*Exercise:* From the entries below, gather every line containing the string "plugin".

*** Supplied records Section Begins ***

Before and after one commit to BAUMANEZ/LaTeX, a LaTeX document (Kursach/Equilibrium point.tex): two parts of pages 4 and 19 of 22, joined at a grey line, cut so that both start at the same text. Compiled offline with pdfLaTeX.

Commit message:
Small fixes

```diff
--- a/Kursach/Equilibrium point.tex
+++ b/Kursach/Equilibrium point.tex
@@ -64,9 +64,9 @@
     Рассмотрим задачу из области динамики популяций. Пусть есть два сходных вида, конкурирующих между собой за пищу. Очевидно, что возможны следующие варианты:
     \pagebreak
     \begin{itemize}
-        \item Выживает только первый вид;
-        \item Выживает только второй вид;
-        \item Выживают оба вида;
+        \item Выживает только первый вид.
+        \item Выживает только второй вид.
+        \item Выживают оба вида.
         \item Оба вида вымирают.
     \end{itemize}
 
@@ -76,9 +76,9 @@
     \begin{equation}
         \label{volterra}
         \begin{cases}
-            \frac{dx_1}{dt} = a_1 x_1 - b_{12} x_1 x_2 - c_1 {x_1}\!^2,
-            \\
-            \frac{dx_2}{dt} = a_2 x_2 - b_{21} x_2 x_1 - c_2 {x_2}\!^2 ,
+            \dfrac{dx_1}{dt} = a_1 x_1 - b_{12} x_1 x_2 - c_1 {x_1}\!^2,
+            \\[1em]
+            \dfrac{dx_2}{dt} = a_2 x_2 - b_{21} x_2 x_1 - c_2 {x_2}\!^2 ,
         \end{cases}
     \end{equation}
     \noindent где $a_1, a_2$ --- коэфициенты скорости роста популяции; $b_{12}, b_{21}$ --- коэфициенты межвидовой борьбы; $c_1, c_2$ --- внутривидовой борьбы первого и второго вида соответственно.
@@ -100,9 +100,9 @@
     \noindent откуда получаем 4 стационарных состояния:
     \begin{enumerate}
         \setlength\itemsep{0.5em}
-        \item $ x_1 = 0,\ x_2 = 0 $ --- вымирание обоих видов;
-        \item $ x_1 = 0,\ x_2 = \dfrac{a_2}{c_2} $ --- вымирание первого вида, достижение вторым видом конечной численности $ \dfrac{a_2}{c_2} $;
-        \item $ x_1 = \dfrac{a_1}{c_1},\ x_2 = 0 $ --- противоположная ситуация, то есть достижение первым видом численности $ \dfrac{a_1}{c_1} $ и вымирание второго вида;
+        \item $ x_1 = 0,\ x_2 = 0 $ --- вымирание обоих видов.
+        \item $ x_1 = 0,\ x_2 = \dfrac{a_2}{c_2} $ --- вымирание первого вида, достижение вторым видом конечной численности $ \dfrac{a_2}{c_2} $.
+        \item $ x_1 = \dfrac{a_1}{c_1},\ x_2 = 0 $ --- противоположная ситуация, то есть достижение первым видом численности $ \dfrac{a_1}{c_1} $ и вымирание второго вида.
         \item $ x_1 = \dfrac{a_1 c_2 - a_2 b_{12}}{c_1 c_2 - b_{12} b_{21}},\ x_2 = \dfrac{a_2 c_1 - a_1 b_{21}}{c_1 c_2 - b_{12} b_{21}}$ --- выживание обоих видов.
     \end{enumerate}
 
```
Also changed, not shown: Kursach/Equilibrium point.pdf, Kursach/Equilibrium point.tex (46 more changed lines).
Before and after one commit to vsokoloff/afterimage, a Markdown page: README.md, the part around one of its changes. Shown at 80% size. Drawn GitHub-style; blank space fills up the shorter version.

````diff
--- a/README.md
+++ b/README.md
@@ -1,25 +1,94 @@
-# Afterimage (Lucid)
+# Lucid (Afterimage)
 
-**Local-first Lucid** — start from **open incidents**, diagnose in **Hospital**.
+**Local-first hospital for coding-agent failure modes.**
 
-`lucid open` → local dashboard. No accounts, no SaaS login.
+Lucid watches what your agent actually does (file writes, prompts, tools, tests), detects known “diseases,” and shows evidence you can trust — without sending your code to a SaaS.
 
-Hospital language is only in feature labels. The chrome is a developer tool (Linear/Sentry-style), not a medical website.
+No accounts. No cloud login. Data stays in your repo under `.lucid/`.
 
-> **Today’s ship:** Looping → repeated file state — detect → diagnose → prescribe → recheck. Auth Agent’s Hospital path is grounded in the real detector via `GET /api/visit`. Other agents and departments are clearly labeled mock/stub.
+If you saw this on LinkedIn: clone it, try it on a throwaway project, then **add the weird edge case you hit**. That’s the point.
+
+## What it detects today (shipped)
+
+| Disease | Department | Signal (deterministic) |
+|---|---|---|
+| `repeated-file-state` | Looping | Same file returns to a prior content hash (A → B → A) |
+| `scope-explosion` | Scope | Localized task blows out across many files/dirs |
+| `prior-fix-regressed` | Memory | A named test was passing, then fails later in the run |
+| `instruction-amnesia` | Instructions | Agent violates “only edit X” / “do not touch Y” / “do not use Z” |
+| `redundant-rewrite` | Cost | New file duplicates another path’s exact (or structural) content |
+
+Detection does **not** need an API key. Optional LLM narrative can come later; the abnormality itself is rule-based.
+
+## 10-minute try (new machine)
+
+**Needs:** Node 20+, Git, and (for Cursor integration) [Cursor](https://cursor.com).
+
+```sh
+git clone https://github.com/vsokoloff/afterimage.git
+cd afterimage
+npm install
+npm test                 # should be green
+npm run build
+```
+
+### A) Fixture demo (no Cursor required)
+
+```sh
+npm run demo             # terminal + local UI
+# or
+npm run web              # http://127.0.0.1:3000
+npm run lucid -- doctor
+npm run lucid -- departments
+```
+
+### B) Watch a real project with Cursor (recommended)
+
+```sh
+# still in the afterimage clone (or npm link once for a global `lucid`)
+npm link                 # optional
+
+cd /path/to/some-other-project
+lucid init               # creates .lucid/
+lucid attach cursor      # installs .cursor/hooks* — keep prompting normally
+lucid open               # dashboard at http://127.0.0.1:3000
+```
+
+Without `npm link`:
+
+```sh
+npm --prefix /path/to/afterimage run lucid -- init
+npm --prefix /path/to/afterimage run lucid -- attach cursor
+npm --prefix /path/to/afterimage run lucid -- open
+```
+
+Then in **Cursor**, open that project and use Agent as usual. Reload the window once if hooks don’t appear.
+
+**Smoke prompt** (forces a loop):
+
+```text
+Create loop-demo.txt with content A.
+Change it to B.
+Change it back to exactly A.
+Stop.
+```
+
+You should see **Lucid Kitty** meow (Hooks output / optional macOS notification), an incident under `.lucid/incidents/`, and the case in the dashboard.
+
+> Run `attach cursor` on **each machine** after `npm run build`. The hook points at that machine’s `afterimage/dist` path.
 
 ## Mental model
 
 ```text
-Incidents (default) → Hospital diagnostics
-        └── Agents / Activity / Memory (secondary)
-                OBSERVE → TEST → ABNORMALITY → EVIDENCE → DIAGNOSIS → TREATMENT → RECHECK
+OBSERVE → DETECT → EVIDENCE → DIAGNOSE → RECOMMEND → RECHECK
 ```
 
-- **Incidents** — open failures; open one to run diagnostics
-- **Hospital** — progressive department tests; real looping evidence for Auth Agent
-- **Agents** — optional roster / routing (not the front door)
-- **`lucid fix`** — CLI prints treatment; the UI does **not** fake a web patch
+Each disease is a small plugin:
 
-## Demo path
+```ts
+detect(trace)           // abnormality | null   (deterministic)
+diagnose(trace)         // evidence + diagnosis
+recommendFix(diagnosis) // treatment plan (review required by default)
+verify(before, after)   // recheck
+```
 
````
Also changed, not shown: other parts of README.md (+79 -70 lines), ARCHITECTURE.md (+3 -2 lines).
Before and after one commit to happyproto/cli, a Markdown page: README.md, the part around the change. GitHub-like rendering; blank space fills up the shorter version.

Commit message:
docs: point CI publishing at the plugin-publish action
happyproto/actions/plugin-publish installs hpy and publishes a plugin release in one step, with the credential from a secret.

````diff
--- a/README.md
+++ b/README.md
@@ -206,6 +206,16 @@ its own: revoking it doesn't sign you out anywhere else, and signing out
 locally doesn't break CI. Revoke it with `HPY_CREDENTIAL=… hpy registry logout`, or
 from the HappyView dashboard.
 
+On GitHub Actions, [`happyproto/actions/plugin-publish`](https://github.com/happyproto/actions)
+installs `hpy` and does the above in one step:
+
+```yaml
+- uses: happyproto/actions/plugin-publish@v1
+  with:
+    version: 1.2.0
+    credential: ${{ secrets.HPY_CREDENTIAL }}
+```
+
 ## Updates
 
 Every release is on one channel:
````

*** Supplied records Section Ends ***

*Task solution:*
+Each disease is a small plugin:
docs: point CI publishing at the plugin-publish action
happyproto/actions/plugin-publish installs hpy and publishes a plugin release in one step, with the credential from a secret.
+On GitHub Actions, [`happyproto/actions/plugin-publish`](https://github.com/happyproto/actions)
+- uses: happyproto/actions/plugin-publish@v1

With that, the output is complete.